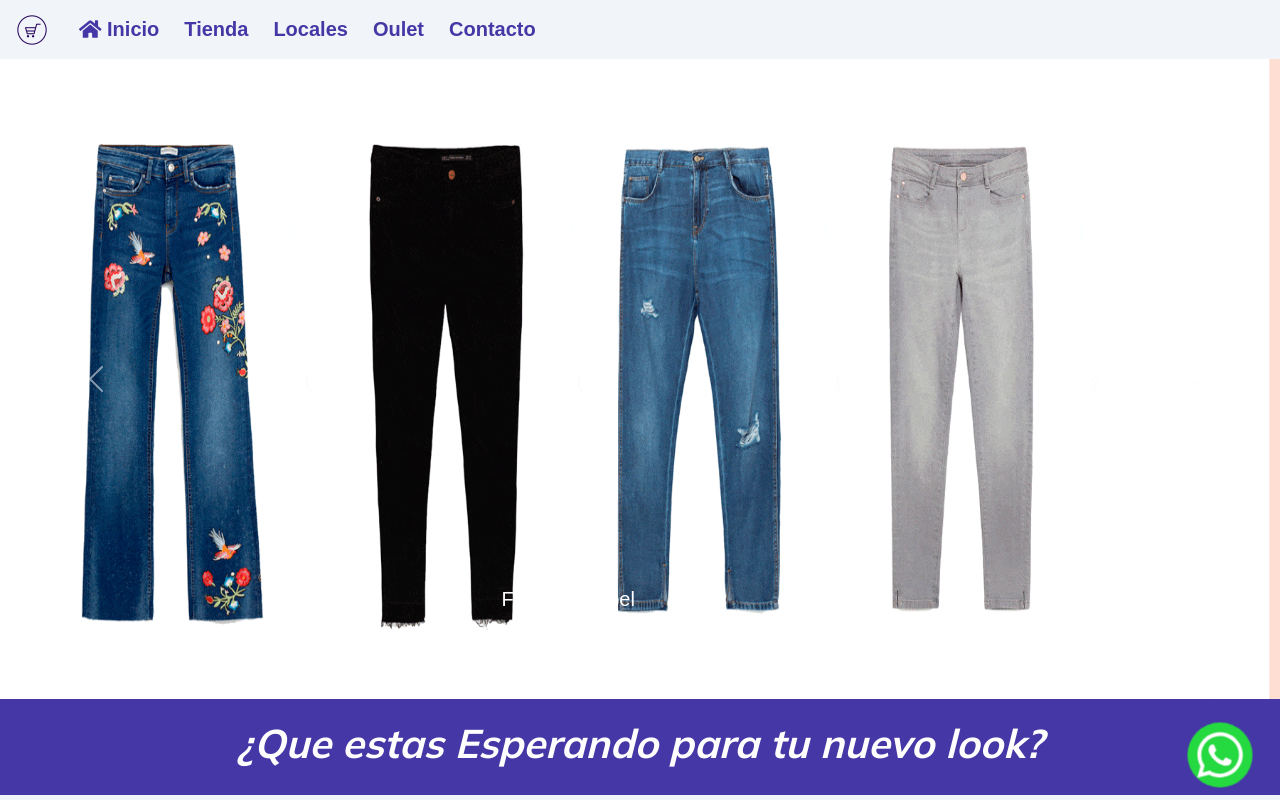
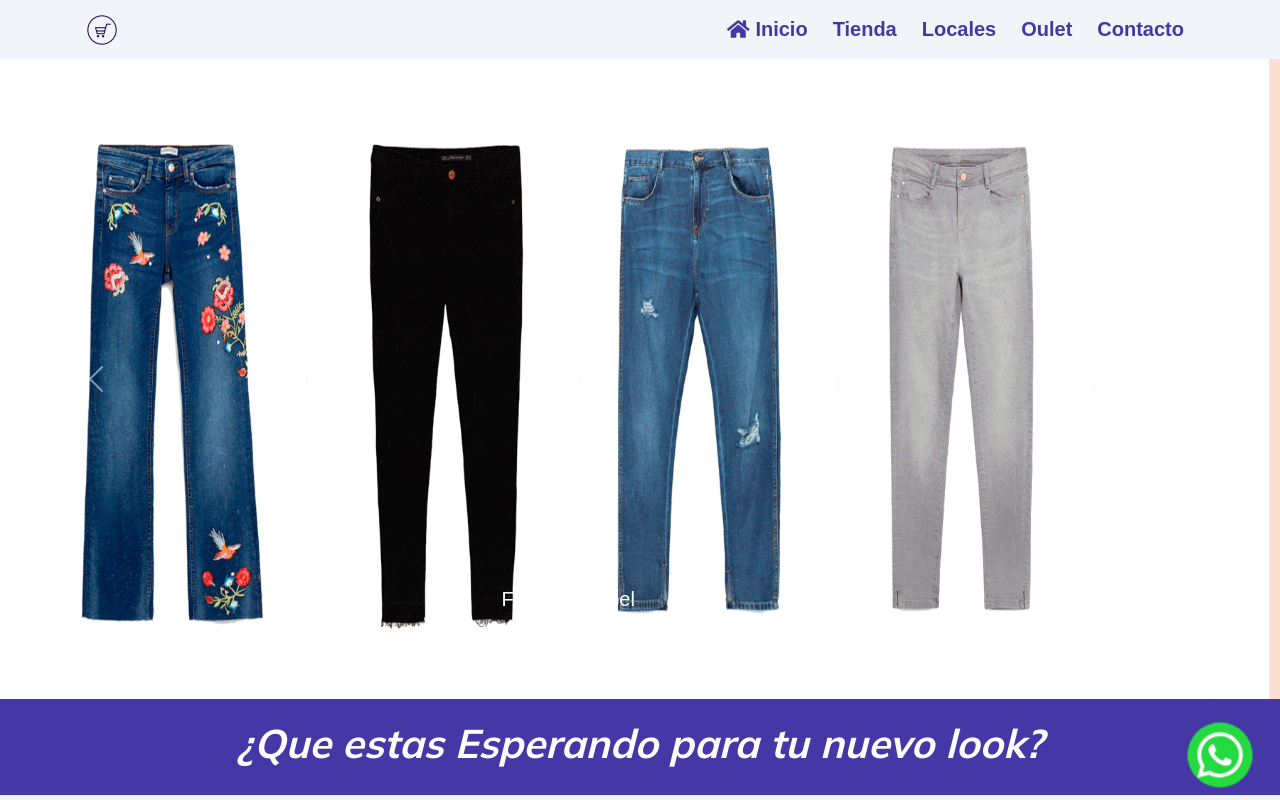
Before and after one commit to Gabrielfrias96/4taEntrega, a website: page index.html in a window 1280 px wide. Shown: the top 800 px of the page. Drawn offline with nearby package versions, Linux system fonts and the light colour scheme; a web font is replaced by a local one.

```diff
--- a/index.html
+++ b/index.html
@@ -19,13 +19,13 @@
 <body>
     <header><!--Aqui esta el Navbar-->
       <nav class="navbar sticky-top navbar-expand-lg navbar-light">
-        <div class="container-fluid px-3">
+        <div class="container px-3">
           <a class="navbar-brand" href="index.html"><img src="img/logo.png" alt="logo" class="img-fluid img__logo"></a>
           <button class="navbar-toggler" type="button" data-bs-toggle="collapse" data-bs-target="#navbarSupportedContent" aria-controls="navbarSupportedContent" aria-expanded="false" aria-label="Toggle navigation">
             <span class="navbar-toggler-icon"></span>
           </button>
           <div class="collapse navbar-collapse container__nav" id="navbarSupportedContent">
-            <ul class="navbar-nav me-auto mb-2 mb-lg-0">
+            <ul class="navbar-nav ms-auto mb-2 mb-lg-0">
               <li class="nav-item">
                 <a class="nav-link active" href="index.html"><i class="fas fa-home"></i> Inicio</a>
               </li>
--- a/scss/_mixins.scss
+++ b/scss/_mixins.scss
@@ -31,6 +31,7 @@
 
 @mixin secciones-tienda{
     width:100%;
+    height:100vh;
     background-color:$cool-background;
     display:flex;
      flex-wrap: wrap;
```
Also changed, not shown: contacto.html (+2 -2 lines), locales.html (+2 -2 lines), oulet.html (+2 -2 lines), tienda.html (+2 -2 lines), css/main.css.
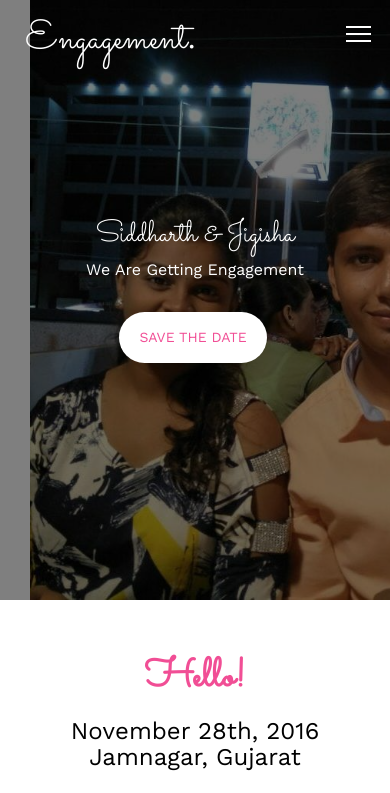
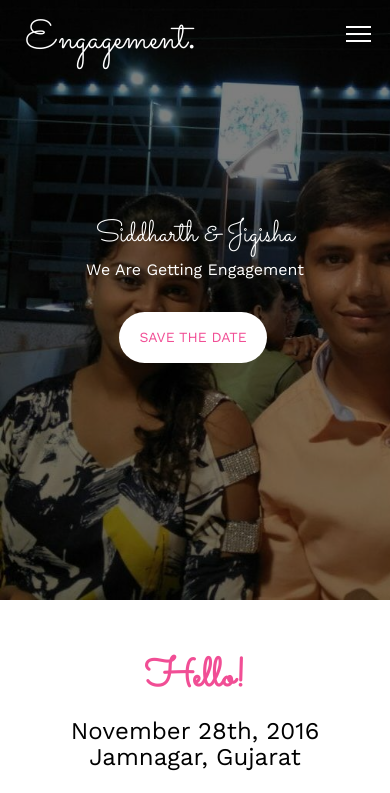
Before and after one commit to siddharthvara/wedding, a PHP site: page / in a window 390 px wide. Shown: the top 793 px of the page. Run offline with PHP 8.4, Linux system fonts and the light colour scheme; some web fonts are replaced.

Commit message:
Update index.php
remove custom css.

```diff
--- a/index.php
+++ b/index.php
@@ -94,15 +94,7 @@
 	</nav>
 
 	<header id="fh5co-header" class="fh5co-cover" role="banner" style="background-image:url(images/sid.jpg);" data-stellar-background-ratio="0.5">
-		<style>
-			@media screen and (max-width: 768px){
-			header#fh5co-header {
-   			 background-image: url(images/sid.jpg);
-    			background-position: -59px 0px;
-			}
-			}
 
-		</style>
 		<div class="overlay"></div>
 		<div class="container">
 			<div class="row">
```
######
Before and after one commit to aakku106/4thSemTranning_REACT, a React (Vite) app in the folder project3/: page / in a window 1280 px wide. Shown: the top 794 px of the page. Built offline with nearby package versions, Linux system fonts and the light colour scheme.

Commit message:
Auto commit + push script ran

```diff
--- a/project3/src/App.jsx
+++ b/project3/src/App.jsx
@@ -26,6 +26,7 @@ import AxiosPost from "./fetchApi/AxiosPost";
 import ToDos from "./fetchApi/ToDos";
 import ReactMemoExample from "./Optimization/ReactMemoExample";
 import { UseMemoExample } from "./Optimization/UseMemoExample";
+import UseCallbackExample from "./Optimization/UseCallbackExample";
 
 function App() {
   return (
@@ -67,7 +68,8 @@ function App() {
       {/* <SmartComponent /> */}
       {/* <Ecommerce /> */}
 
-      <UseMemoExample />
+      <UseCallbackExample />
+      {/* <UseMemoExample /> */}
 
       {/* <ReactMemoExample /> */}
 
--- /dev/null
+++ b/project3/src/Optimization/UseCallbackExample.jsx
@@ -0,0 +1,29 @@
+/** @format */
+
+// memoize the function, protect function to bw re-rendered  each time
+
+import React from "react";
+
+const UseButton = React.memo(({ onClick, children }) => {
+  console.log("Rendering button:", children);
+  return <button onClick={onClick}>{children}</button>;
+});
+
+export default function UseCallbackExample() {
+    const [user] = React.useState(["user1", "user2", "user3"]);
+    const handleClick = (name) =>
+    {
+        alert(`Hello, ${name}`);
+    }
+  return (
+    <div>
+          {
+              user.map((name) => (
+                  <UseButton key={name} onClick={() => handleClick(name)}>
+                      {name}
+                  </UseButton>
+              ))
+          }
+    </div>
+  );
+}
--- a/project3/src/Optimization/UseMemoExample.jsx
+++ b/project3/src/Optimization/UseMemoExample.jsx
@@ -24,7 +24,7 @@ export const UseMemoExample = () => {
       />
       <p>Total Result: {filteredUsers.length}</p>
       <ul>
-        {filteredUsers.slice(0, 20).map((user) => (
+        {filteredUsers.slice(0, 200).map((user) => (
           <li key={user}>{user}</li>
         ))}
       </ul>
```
######
What is being asked: Using the records above, report each line that contains the word "package" by copying it.

Output below:
Before and after one commit to Gabrielfrias96/4taEntrega, a website: page index.html in a window 1280 px wide. Shown: the top 800 px of the page. Drawn offline with nearby package versions, Linux system fonts and the light colour scheme; a web font is replaced by a local one.
Before and after one commit to aakku106/4thSemTranning_REACT, a React (Vite) app in the folder project3/: page / in a window 1280 px wide. Shown: the top 794 px of the page. Built offline with nearby package versions, Linux system fonts and the light colour scheme.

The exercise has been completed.